Olive was born on the 29th August 1899 in Harrogate. The 1911 census shows Olive living at home with parents George and Miriam, and baby brother George (aged 1). Other than she would gain employment at Barnbow Munitions Factory little is known of her life. Barnbow Munitions Factory, at Crossgates Leeds, was one of the new purpose built munitions factories to meet the demand for shells and ammunition. The factory was operational by December 1915, so it would have probably been around that time or shortly after that Olive started work there. It was a huge complex and at peak output was employing about 16,000 workers. The local train station was extended and would bring in workers from the surrounding towns and villages. It even had a farm producing 300 gallons of milk per day, with employees receiving a free daily milk ration. Munitions work was dangerous. Barnbow ran 3 shifts a day and involved hard manual work involving the use of heavy machinery. Most of the workforce was women and young girls, attracted by the high wages on offer. Conditions at the factory were very hot, the raw materials toxic which would turn their skin and hair yellow in a short time. This led to the nickname ‘The Barnbow Canaries’. The uniforms offered inadequate protection against the dust which could prove deadly if settling in the lungs, even though masks were provided. Olive worked in Room 42, as one of about 170 workers, where the fully loaded shells were…

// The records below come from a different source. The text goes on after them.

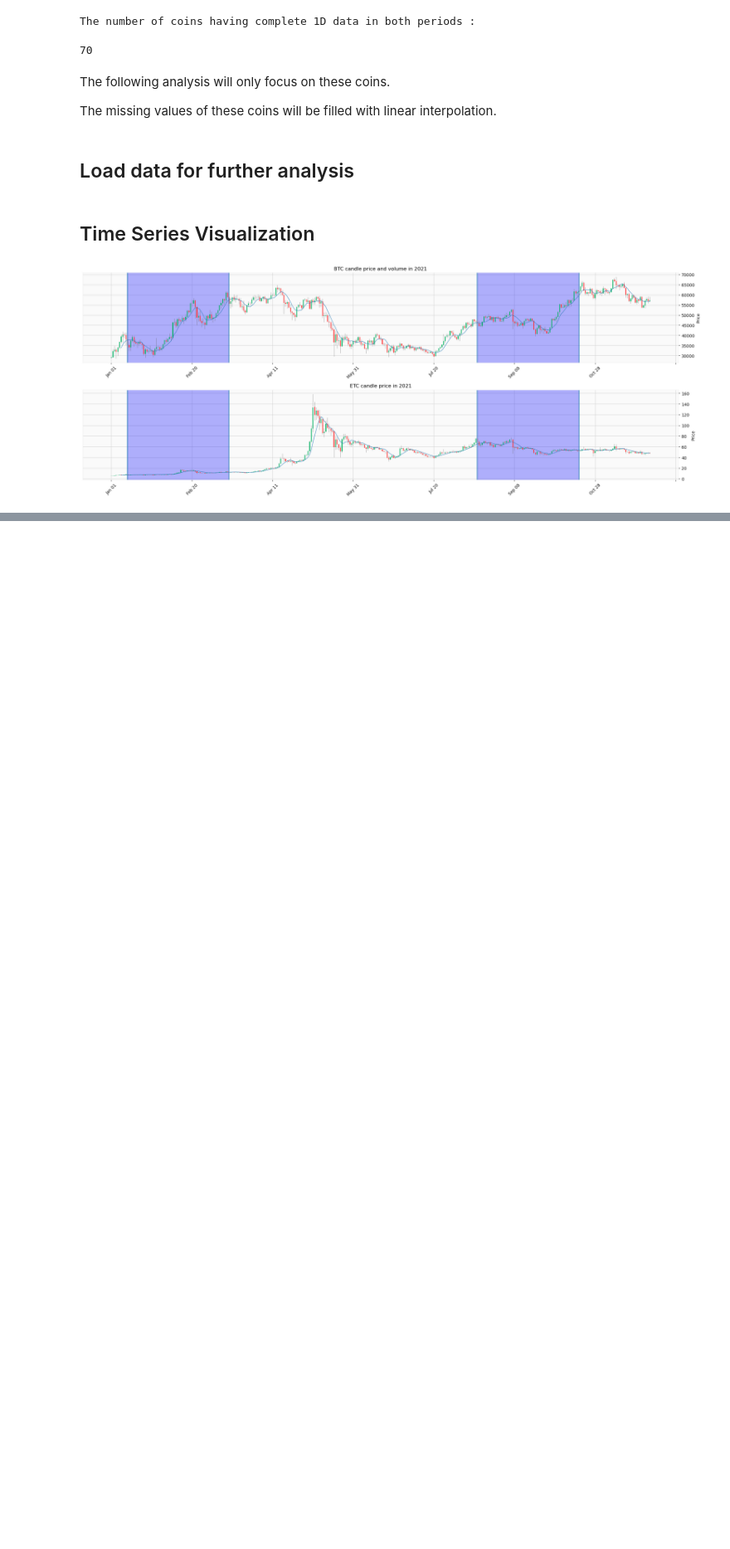
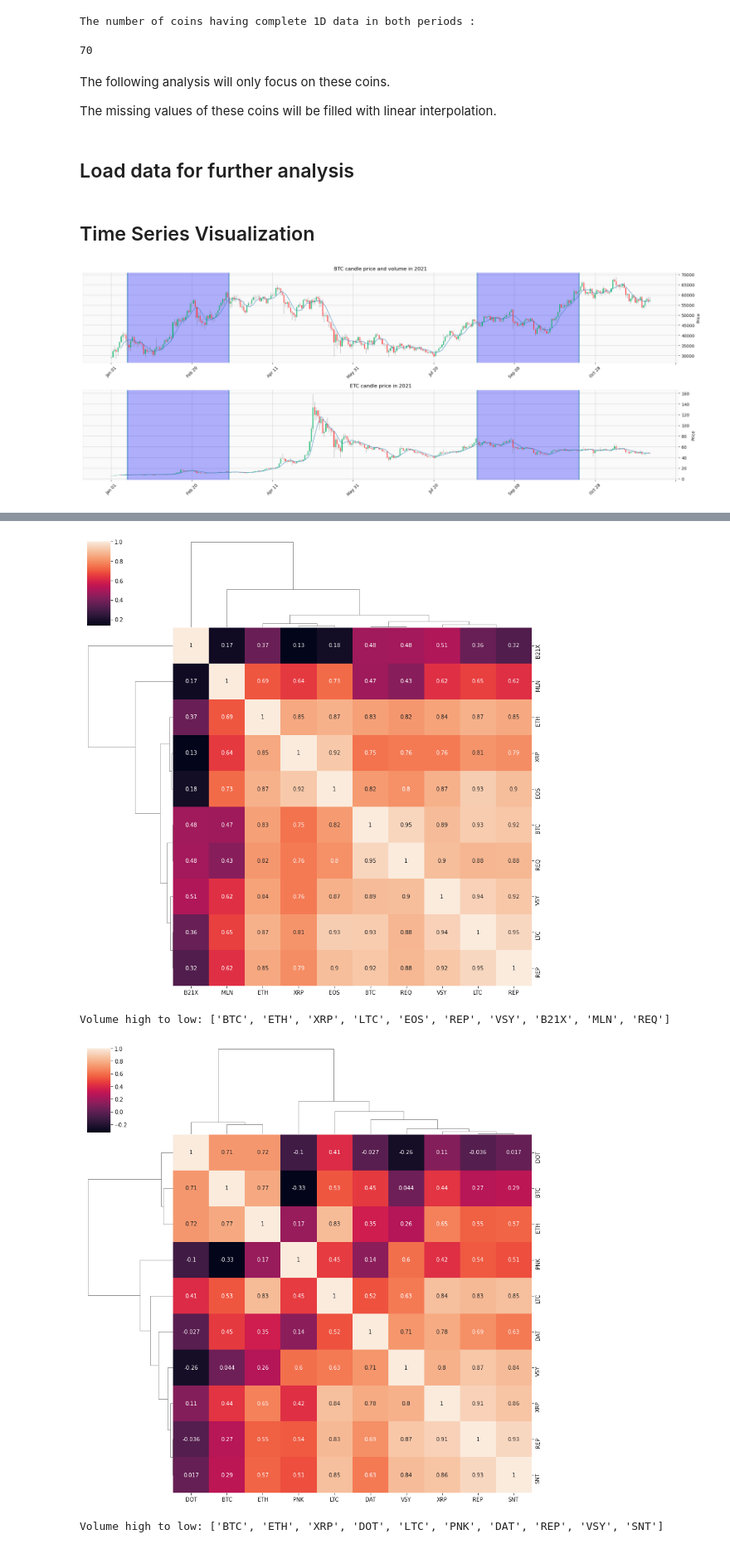
Before and after one commit to codingFerryman/crypto_market_hierarchy_structure, a Jupyter notebook: src/exploration.ipynb, the cells around one changed output, grey strips where cells are left out. Shown at 83% size. Drawn from its saved outputs; the diff is of its cells as text; code cells hidden in the pictures; blank space fills up the shorter version.

```diff
--- a/src/exploration.ipynb
+++ b/src/exploration.ipynb
@@ -166,0 +174,21 @@ plt.show()
+# %%
+%matplotlib inline
+
+for df in [data_1D_1_3, data_1D_8_10]:
+    _tmp_df_list = []
+    df['volumeUSD'] = df['volume'] * df['close']
+    top_vol = df.groupby(level='coin').sum().volumeUSD.sort_values(ascending=False).index[:plot_coins_num].to_list()
+    least_vol = df.groupby(level='coin').sum().volumeUSD.sort_values(ascending=True).index[:plot_coins_num].to_list()
+    least_vol.reverse()
+    for tick in [*top_vol, *least_vol]:
+        _tmp_df = df[df.index.isin([tick], level='coin')].set_index('datetime').copy()['close'].rename(f'{tick}')
+        _tmp_df_list.append(_tmp_df)
+    _tmp_df = pd.concat(_tmp_df_list, axis=1)
+    g = sns.clustermap(_tmp_df.corr(), metric='correlation', annot=True, figsize=(12,12))
+    plt.show()
+    print("Volume high to low: " + str([*top_vol, *least_vol]))
+# %% [output]
+[figure, added]
+Volume high to low: ['BTC', 'ETH', 'XRP', 'LTC', 'EOS', 'REP', 'VSY', 'B21X', 'MLN', 'REQ']
+[figure, added]
+Volume high to low: ['BTC', 'ETH', 'XRP', 'DOT', 'LTC', 'PNK', 'DAT', 'REP', 'VSY', 'SNT']
```
Also changed, not shown: parts of 8 cells of this notebook.
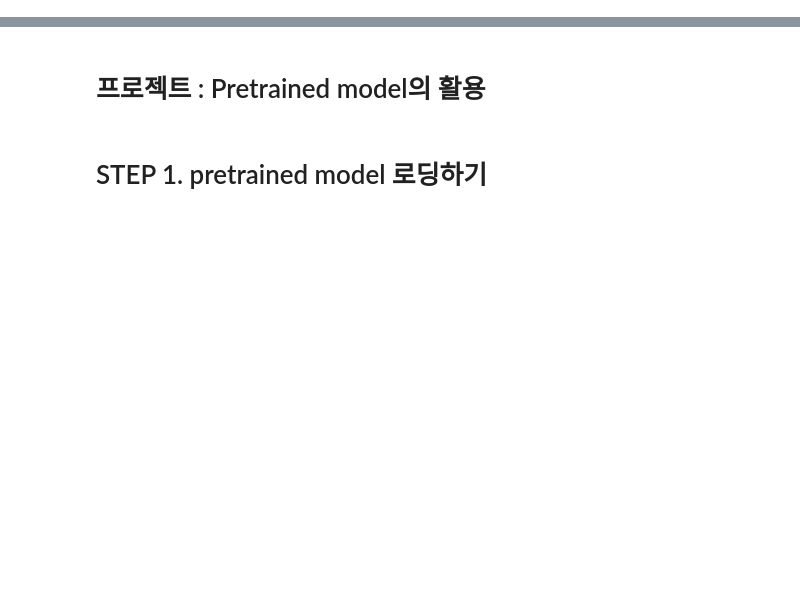
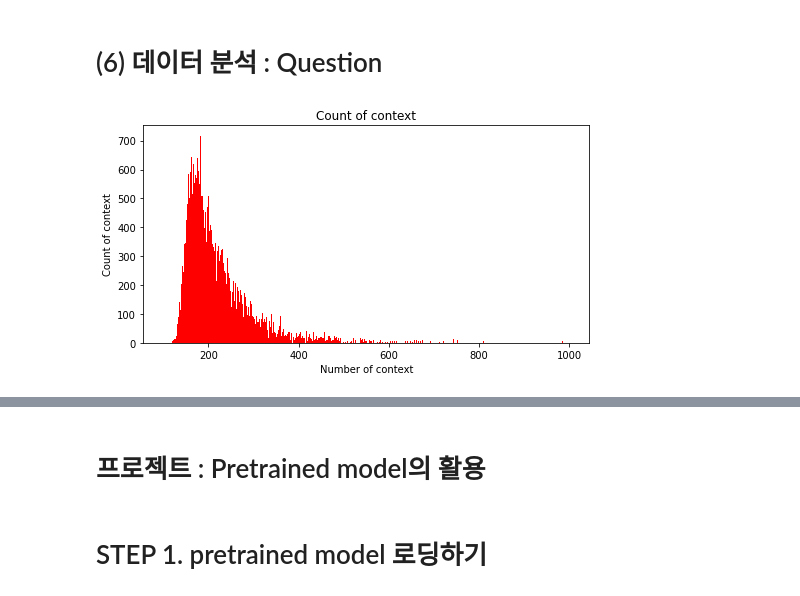
Before and after one commit to JUHYUN030/AIFFEL_project, a Jupyter notebook: [E-13]BERT_qna.ipynb, the cells around one changed output, grey strips where cells are left out. Cells and saved outputs as stored; diff of their text form; code cells hidden in the pictures; blank space fills up the shorter version.

```diff
--- a/[E-13]BERT_qna.ipynb
+++ b/[E-13]BERT_qna.ipynb
@@ -0,0 +159,4 @@
+# %%
+# vocab loading
+vocab = spm.SentencePieceProcessor()
+vocab.load(f"{model_dir}/ko_32000.model")
@@ -0,0 +416,15 @@
+# %% [markdown]
+# (6) 데이터 분석 : Question
+# %%
+# token count
+train_context_counts = [len(context) for context in contexts]
+train_context_counts[:10]
+
+plt.figure(figsize=(8, 4))
+plt.hist(train_context_counts, bins=900, range=[100, 1000], facecolor='r', label='train')
+plt.title('Count of context')
+plt.xlabel('Number of context')
+plt.ylabel('Count of context')
+plt.show()
+# %% [output]
+[figure, added]
```
Also changed, not shown: parts of 68 cells of this notebook.
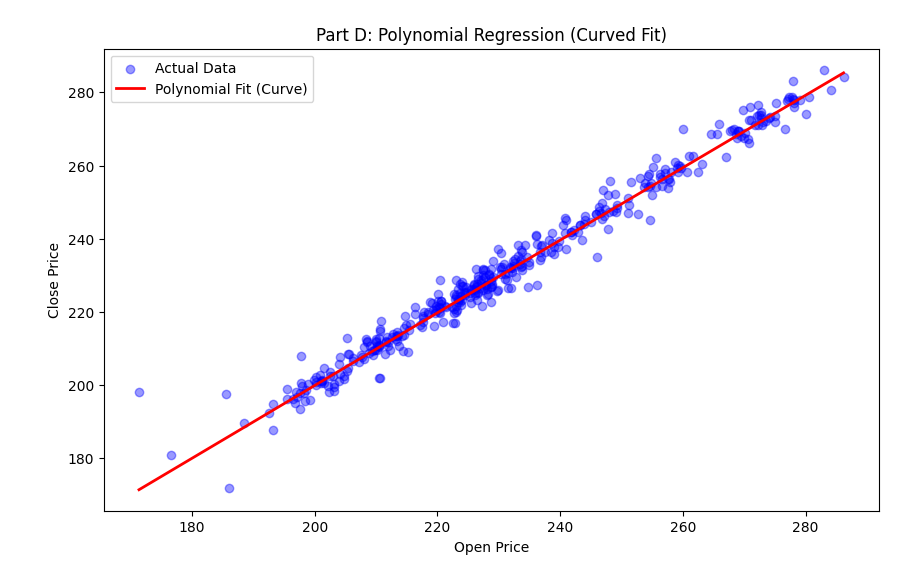
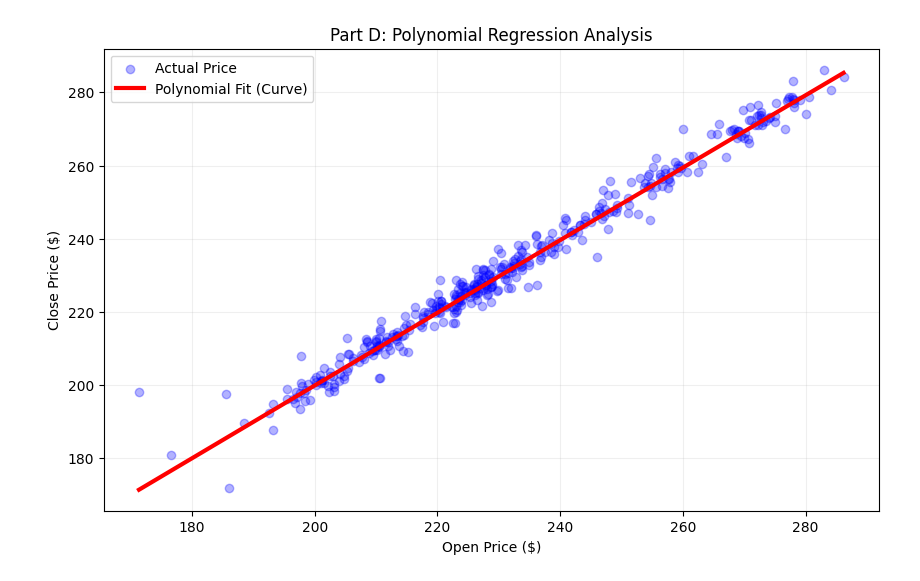
Before and after one commit to ANUJAVERMA00/ML-Regression-Algorithms-Implementation, a Jupyter notebook: PolynomialRegression.ipynb, the cells around one changed output. Saved outputs shown, nothing was run; the diff lists cells and outputs as text; code cells hidden in the pictures.

Commit message:
updated comparison

```diff
--- a/PolynomialRegression.ipynb
+++ b/PolynomialRegression.ipynb
@@ -58,30 +58,91 @@ print(f"Intercept: {theta[0]:.4f}")
 print(f"Open (x):  {theta[1]:.4f}")
 print(f"Open^2:    {theta[2]:.8f}") # This will be very small
 
-# 4. VISUALIZATION
+# ------------------------------------------------------------------------------
+# 4. PERFORMANCE EVALUATION & COMPARISON
+# ------------------------------------------------------------------------------
+# We calculate MSE, RMSE, and R2 for the Polynomial model to compare with Part B.
 
+# Predictions
 y_pred = X_test.dot(theta)
+n_test = len(y_test)
 
-# Calculate R2
+# Metrics Calculation
+mse_poly = np.sum((y_test - y_pred)**2) / n_test
+rmse_poly = np.sqrt(mse_poly)
 ss_res = np.sum((y_test - y_pred)**2)
 ss_tot = np.sum((y_test - np.mean(y_test))**2)
-r2 = 1 - (ss_res / ss_tot)
+r2_poly = 1 - (ss_res / ss_tot)
 
-print(f"\nPolynomial R² Score: {r2:.5f}")
+# --- COMPARISON TABLE ---
+# Note: Replace 'rmse_simple' and 'r2_simple' with the actual values you got in Part B
+# For most AAPL data, R2 is ~0.99 for both.
+print("\n" + "="*40)
+print("     LINEAR VS POLYNOMIAL COMPARISON")
+print("="*40)
+print(f"{'Metric':<15} | {'Polynomial (Part D)':<20}")
+print("-" * 40)
+print(f"{'R-Squared':<15} | {r2_poly:.6f}")
+print(f"{'RMSE':<15} | {rmse_poly:.6f}")
+print(f"{'MSE':<15} | {mse_poly:.6f}")
+print("-" * 40)
 
-# Plotting
+# 5. LOGICAL ANALYSIS
+print("\n--- Model Analysis ---")
+if r2_poly > 0.99: # Standard for AAPL Open vs Close
+    print("Result: Both models perform exceptionally well due to high intraday correlation.")
+
+if abs(theta[2]) < 0.001:
+    print(f"Observation: The x² coefficient ({theta[2]:.8f}) is very small.")
+    print("Conclusion: The relationship is predominantly linear. Polynomial features added minimal complexity.")
+else:
+    print("Conclusion: The squared term captured significant non-linear trends in the price action.")
+
+# 6. VISUALIZATION
 plt.figure(figsize=(10, 6))
-plt.scatter(X_test[:,1], y_test, color='blue', alpha=0.4, label='Actual Data')
+plt.scatter(X_test[:,1], y_test, color='blue', alpha=0.3, label='Actual Price')
 
-# To plot a smooth curve, we must sort the X values
+# Plot the Curve
 sort_indices = np.argsort(X_test[:,1])
-plt.plot(X_test[sort_indices, 1], y_pred[sort_indices], color='red', linewidth=2, label='Polynomial Fit (Curve)')
+plt.plot(X_test[sort_indices, 1], y_pred[sort_indices], color='red', linewidth=3, label='Polynomial Fit (Curve)')
 
-plt.title("Part D: Polynomial Regression (Curved Fit)")
-plt.xlabel("Open Price")
-plt.ylabel("Close Price")
+plt.title("Part D: Polynomial Regression Analysis")
+plt.xlabel("Open Price ($)")
+plt.ylabel("Close Price ($)")
 plt.legend()
+plt.grid(True, alpha=0.2)
 plt.show()
+
+# ------------------------------------------------------------------------------
+# FINAL COMPARISON (FIXED NAMEERROR)
+# ------------------------------------------------------------------------------
+
+# 1. MANUALLY PLUG IN YOUR RESULTS FROM PART B HERE
+# Look at your Part B output and type the numbers below:
+r2_simple_val   = 0.9945  # <--- Change this to your Part B R2
+rmse_simple_val = 1.5230  # <--- Change this to your Part B RMSE (in dollars)
+
+# 2. CALCULATE PART D METRICS (Already in memory)
+mse_poly = np.sum((y_test - y_pred)**2) / len(y_test)
+rmse_poly = np.sqrt(mse_poly)
+r2_poly = r2_poly # This is already defined in your Part D code
+
+# 3. PRINT THE COMPARISON TABLE
+print("\n" + "="*50)
+print("     FINAL PERFORMANCE COMPARISON (PART B vs D)")
+print("="*50)
+print(f"{'Metric':<15} | {'Simple Linear (B)':<15} | {'Polynomial (D)':<15}")
+print("-" * 50)
+print(f"{'R-Squared':<15} | {r2_simple_val:.6f}          | {r2_poly:.6f}")
+print(f"{'RMSE ($)':<15} | {rmse_simple_val:.4f}          | {rmse_poly:.4f}")
+print("-" * 50)
+
+# 4. LOGICAL OBSERVATION
+diff = rmse_simple_val - rmse_poly
+if diff > 0:
+    print(f"Observation: Polynomial Regression improved error by ${diff:.4f}")
+else:
+    print("Observation: The improvement is negligible; the relationship is nearly 100% linear.")
 # %% [output]
 Training Data: (1628, 3)
 
@@ -94 +167 @@ Polynomial R² Score: 0.97925
-[figure, old version]
+[figure, new version]
```
Also changed, not shown: parts of 1 cell of this notebook.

Researched by Paul Gayton. Private Tempest was in the 2nd Battalion of the Yorkshire Regiment and he was killed on the 1st of July 1916 (the first day of the Battle of the Somme) aged only 16 years of age. We believe that he is the youngest army fatality commemorated on the memorial in Friary Gardens. He was born in Richmond and his birth is registered in the 3rd quarter (July to September) 1900, so it is possible he may even have been 15 when he was killed. His parents were Thomas and Emily Annie Tempest. He had 3 older sisters, Edith Rose, Florence Ruth and Emily Ann. Also he had an elder bother Frances William. The family lived in nearby Sleegill where his father worked as a paper maker. The paper making industry on the river Swale existed in Richmond from the 1700s but ended in 1931. Charles Percy enlisted on the 22nd of August 1915 and was initially posted to the 3rd Battalion. In 1916 he transferred to the 2nd Battalion for active service in France. He is buried at Danzig Alley British cemetery at Mametz and his name is among the others that are commemorated in Friary Gardens.